The head of the International Air Transport Association said he is concerned that the process to return the Boeing 737 MAX to service will be complicated by multiple aviation authorities’ desire to conduct their own analysis on the fixes and not simply accept the FAA’s recommendations before returning the jet to revenue flying.
Reuters has Alexandre de Juniac, the IATA director general, telling reporters in advance of a summit in Chicago this week, “With the 737 MAX we are a bit worried … because we don’t see the normal unanimity among international regulators that should be the case. We see a discrepancy that’s detrimental to the industry.” Depending on how much of the FAA’s data each country’s aviation authority is willing to take on face value, the path back to flying for the MAX could be considerably more convoluted than it has been in the U.S.
While the IATA and Boeing are likely to be concerned that certification with the FAA may not as valuable as it once was, the agency’s response has been neutral. “Each government will make its own decision to return the aircraft to service based on a thorough safety assessment,” the FAA says in a statement, Reuters is reporting.
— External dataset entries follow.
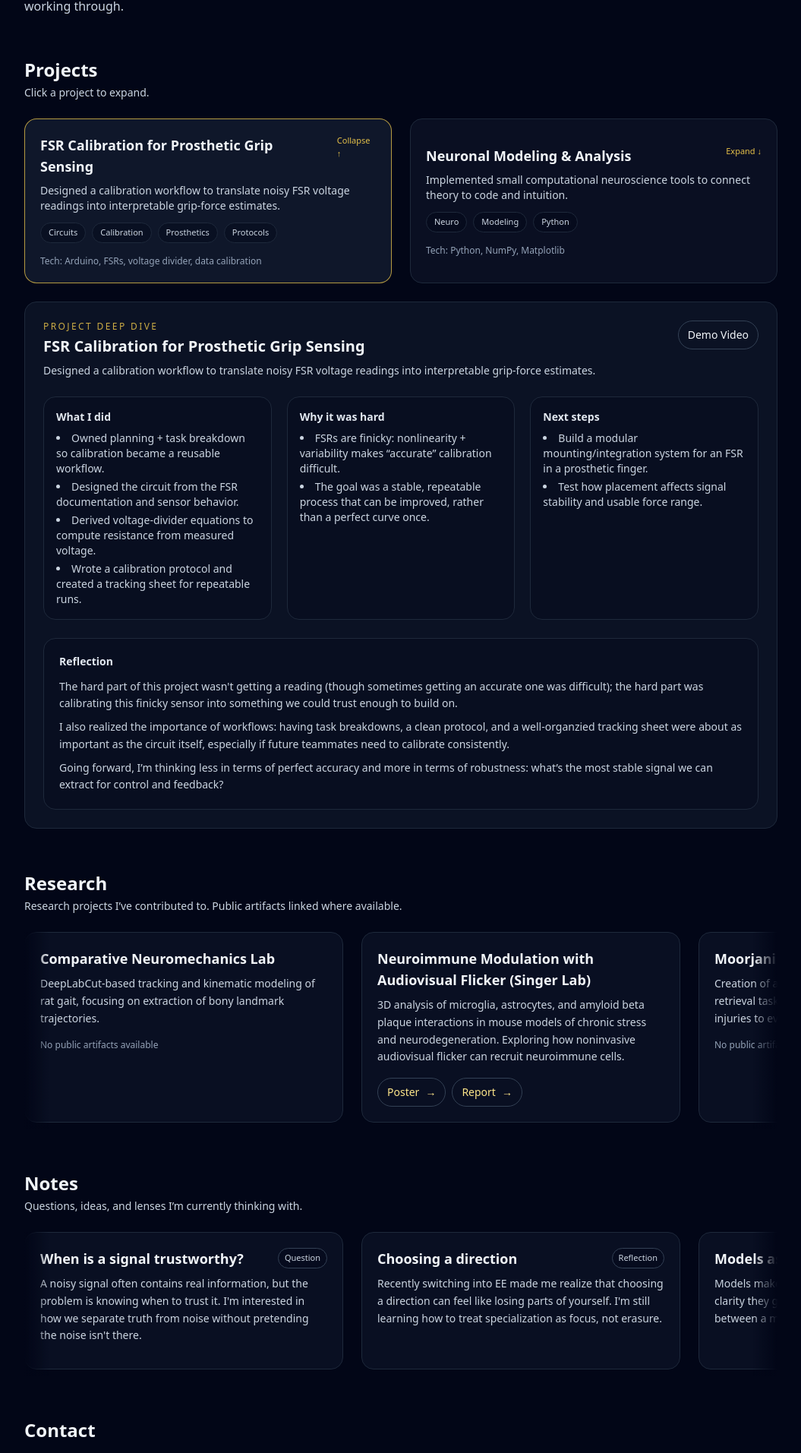
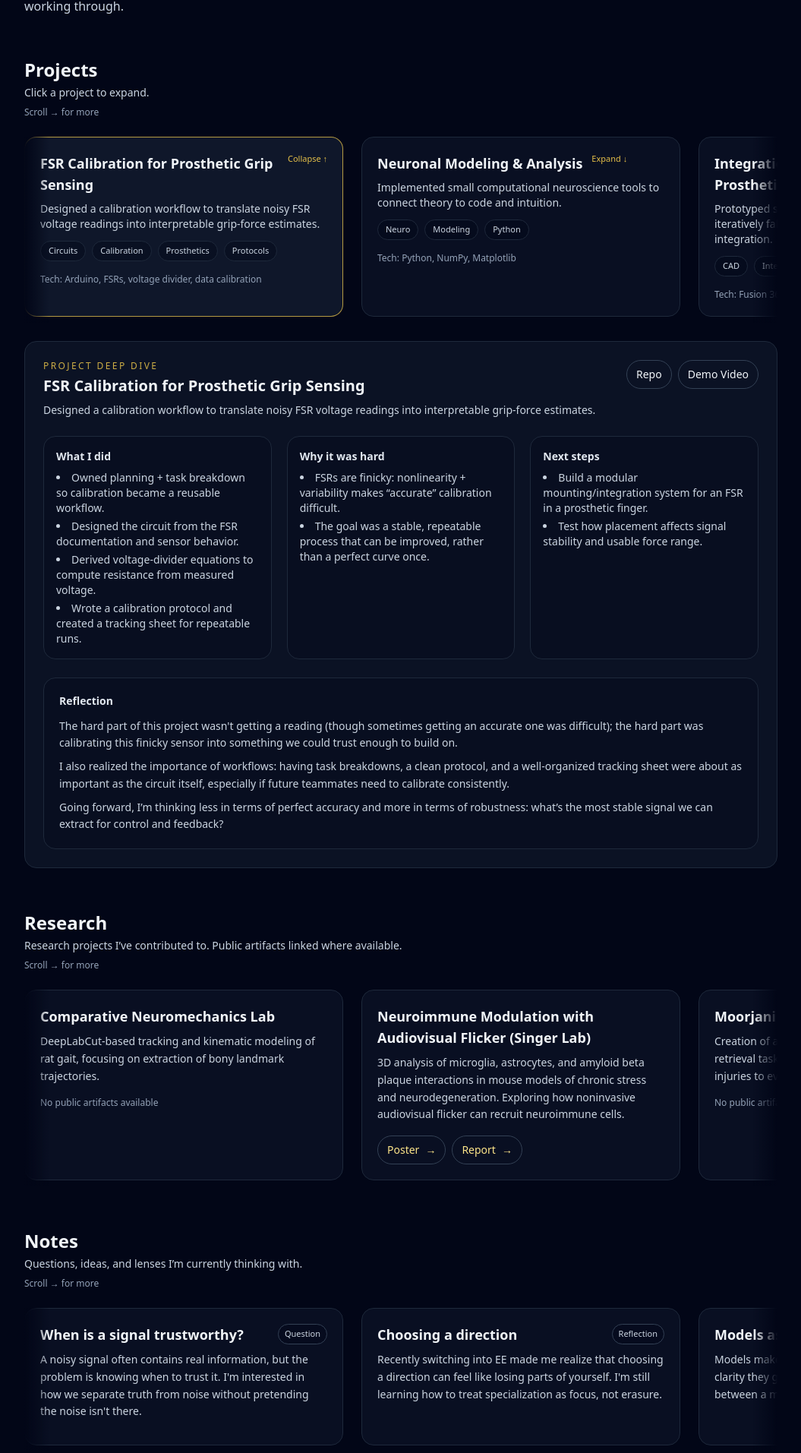
Before and after one commit to kreeethi/kreeethi.github.io, a React (Vite) app: page / in a window 1280 px wide. Shown: the part 332-2245 px from the top of the page at 76% size, without its empty margins (112-1167 px from the left). Built offline with nearby package versions, Linux system fonts and the light colour scheme.

Commit message:
Updated Projects carousel

```diff
--- a/index.html
+++ b/index.html
@@ -4,7 +4,7 @@
     <meta charset="UTF-8" />
     <link rel="icon" type="image/svg+xml" href="/vite.svg" />
     <meta name="viewport" content="width=device-width, initial-scale=1.0" />
-    <title>kreeethi.github.io</title>
+    <title>Krithi Iyer</title>
   </head>
   <body>
     <div id="root"></div>
--- a/src/App.jsx
+++ b/src/App.jsx
@@ -13,7 +13,7 @@ const projects = [
     tags: ["Circuits", "Calibration", "Prosthetics", "Protocols"],
     tech: "Arduino, FSRs, voltage divider, data calibration",
     links: [
-      // { label: "Repo", href: "https://github.com/..." },
+      { label: "Repo", href: "https://github.com/kreeethi/fsr-calibration" },
       // { label: "Calibration Protocol (PDF)", href: "/files/fsr-protocol.pdf" },
       { label: "Demo Video", href: "https://youtu.be/62SAwx68mfI?si=2xxjBSnZVEQOxt-A" },
     ],
@@ -46,7 +46,7 @@ const projects = [
       heading: "Reflection",
       paragraphs: [
         "The hard part of this project wasn't getting a reading (though sometimes getting an accurate one was difficult); the hard part was calibrating this finicky sensor into something we could trust enough to build on.",
-        "I also realized the importance of workflows: having task breakdowns, a clean protocol, and a well-organzied tracking sheet were about as important as the circuit itself, especially if future teammates need to calibrate consistently.",
+        "I also realized the importance of workflows: having task breakdowns, a clean protocol, and a well-organized tracking sheet were about as important as the circuit itself, especially if future teammates need to calibrate consistently.",
         "Going forward, I’m thinking less in terms of perfect accuracy and more in terms of robustness: what’s the most stable signal we can extract for control and feedback?",
       ],
     },
@@ -93,6 +93,54 @@ const projects = [
       paragraphs: [
         "I like projects like this because they force clarity: if I can’t explain the behavior with a plot and a few sentences, I don’t really understand it.",
         "This is my sandbox for building intuition that I can later bring into real neural signals and closed-loop systems.",
+      ],
+    },
+  },
+
+  {
+    id: "arm-band",
+    title: "Integration of Vibration Motors for Prosthetic Haptic Feedback",
+    highlight:
+      "Prototyped spring-cord lock mechanism and an iteratively fabricated arm band for haptic feedback integration.",
+    tags: ["CAD", "Integration", "Prosthetics", "Prototyping"],
+    tech: "Fusion 360, Neoprene, 3D Printing, Bambu Studio, Sewing",
+    links: [
+      { label: "Design Sketches", href: "/projects/arm-band/prototype-design.pdf" },
+      // { label: "Calibration Protocol (PDF)", href: "/files/fsr-protocol.pdf" },
+      // { label: "Demo Video", href: "https://youtu.be/62SAwx68mfI?si=2xxjBSnZVEQOxt-A" },
+    ],
+    sections: [
+      {
+        heading: "What I did",
+        bullets: [
+          "Brainstormed spring-cord locking mechanism for secure and adjustable integration of vibration motors.",
+          "Created initial design sketches and prototyping diagrams.",
+          "Modified a related CAD model to meet functional constraints.",
+          "Sewed and iterated through multiple arm-band prototypes, adapting techniques to handle neoprene's material qualities.",
+        ],
+      },
+      {
+        heading: "Design challenges",
+        bullets: [
+          "Material trade-offs: Neoprene is ideal for comfort and flexibility, but is difficult to sew.",
+          "Comfort vs. stability: Ensuring secure attachment without leading to discomfort or restricted movement.",
+          "Integration: Everything was very small. Fitting motors, wiring, and the locking mechanism into something compact was challenging.",
+        ],
+      },
+      {
+        heading: "Outcome",
+        bullets: [
+          "Produced a functional prototype that was used for testing of the vibration motors.",
+          "Established a modular mechanical design that could be easily further developed for future iterations.",
+        ],
+      },
+    ],
+    reflection: {
+      heading: "Reflection",
+      paragraphs: [
+        "I learned how important designing and documenting different ideas/prototypes was. Even though the spring-cord lock mechanism was not the final version, an earlier design I had developed (sliding track) was used.",
+        "Small mechanical and material decisions compound in wearable systems.",
+        "We made changes to the arm band almost weekly. Iterating both physically and in CAD was essential to understand comfort and functionality.",
       ],
     },
   },
@@ -201,7 +249,7 @@ function App() {
 
   const projectTileWidth = useMemo(() => {
     // When carousel, use fixed card width; when not, let them stretch nicely
-    return projectsUseCarousel ? "w-[320px] md:w-[360px]" : "w-full";
+    return projectsUseCarousel ? "w-[340px] md:w-[420px]" : "w-full";
   }, [projectsUseCarousel]);
 
   return (
@@ -272,6 +320,9 @@ function App() {
             <p className="text-sm text-slate-300 mt-1">
               Click a project to expand.
             </p>
+            <p className="text-xs text-slate-400 mt-2">
+              Scroll → for more
+            </p>
           </div>
 
           {/* Project tiles:*/}
@@ -281,7 +332,7 @@ function App() {
               <div className="pointer-events-none absolute right-0 top-0 h-full w-8 bg-gradient-to-l from-slate-950 to-transparent" />
 
               <div
-                className="hide-scrollbar flex gap-6 overflow-x-auto pb-2 px-2 scroll-smooth snap-x snap-mandatory"
+                className="hide-scrollbar flex items-stretch gap-6 overflow-x-auto pb-2 px-2 scroll-smooth snap-x snap-mandatory"
                 style={{ WebkitOverflowScrolling: "touch" }}
               >
                 {projects.map((p) => {
@@ -291,18 +342,20 @@ function App() {
                     <button
                       key={p.id}
                       onClick={() => setExpandedId(isOpen ? null : p.id)}
-                      className={`snap-start shrink-0 ${projectTileWidth} text-left rounded-2xl border p-5 transition-all ${
+                      className={`snap-start shrink-0 self-stretch w-[320px] md:w-[420px] flex flex-col text-left rounded-2xl border p-5 transition-all ${
                         isOpen
                           ? "border-amber-300/70 bg-slate-900"
                           : "border-slate-800 bg-slate-900/60 hover:bg-slate-900 hover:border-slate-600"
                       }`}
+
                     >
-                      <div className="flex items-start justify-between gap-4">
-                        <h3 className="font-semibold text-base md:text-lg leading-snug">
+                      <div className="flex items-start justify-between gap-3">
+                        <h3 className="min-w-0 font-semibold text-base md:text-lg leading-snug">
                           {p.title}
                         </h3>
-                        <span className="text-[11px] text-amber-300/90">
-                          {isOpen ? "Open ✓" : "Open →"}
+
+                        <span className="shrink-0 whitespace-nowrap text-[11px] text-amber-300/90">
+                          {isOpen ? "Collapse ↑" : "Expand ↓"}
                         </span>
                       </div>
 
@@ -454,6 +507,9 @@ function App() {
             <p className="text-sm text-slate-300 mt-1">
               Research projects I’ve contributed to. Public artifacts linked where available.
             </p>
+            <p className="text-xs text-slate-400 mt-2">
+              Scroll → for more
+            </p>
           </div>
 
           {/* Research tiles:
@@ -546,6 +602,9 @@ function App() {
             <p className="text-sm text-slate-300 mt-1">
               Questions, ideas, and lenses I’m currently thinking with.
             </p>
+            <p className="text-xs text-slate-400 mt-2">
+              Scroll → for more
+            </p>
           </div>
 
           <div className="relative">
@@ -633,7 +692,7 @@ function App() {
         </section>
 
         <footer className="border-t border-slate-800 pt-4 text-xs text-slate-500">
-          © {new Date().getFullYear()} Krithi Iyer.
+          © {new Date().getFullYear()} Krithi Iyer. Created with React & Tailwind CSS.
         </footer>
       </div>
     </div>
```
Also changed, not shown: 1 other file (tests, documents, lock files or other folders).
While Boeing works with the FAA to prove the software changes to the MCAS are sufficient, the Joint Authorities Technical Review panel has delayed publishing its recommendations, which were due in late August, until at least mid-September
Meanwhile, American Airlines has canceled flights depending on the MAX through early December, while United has cleared its schedule of MAX flights through mid-December.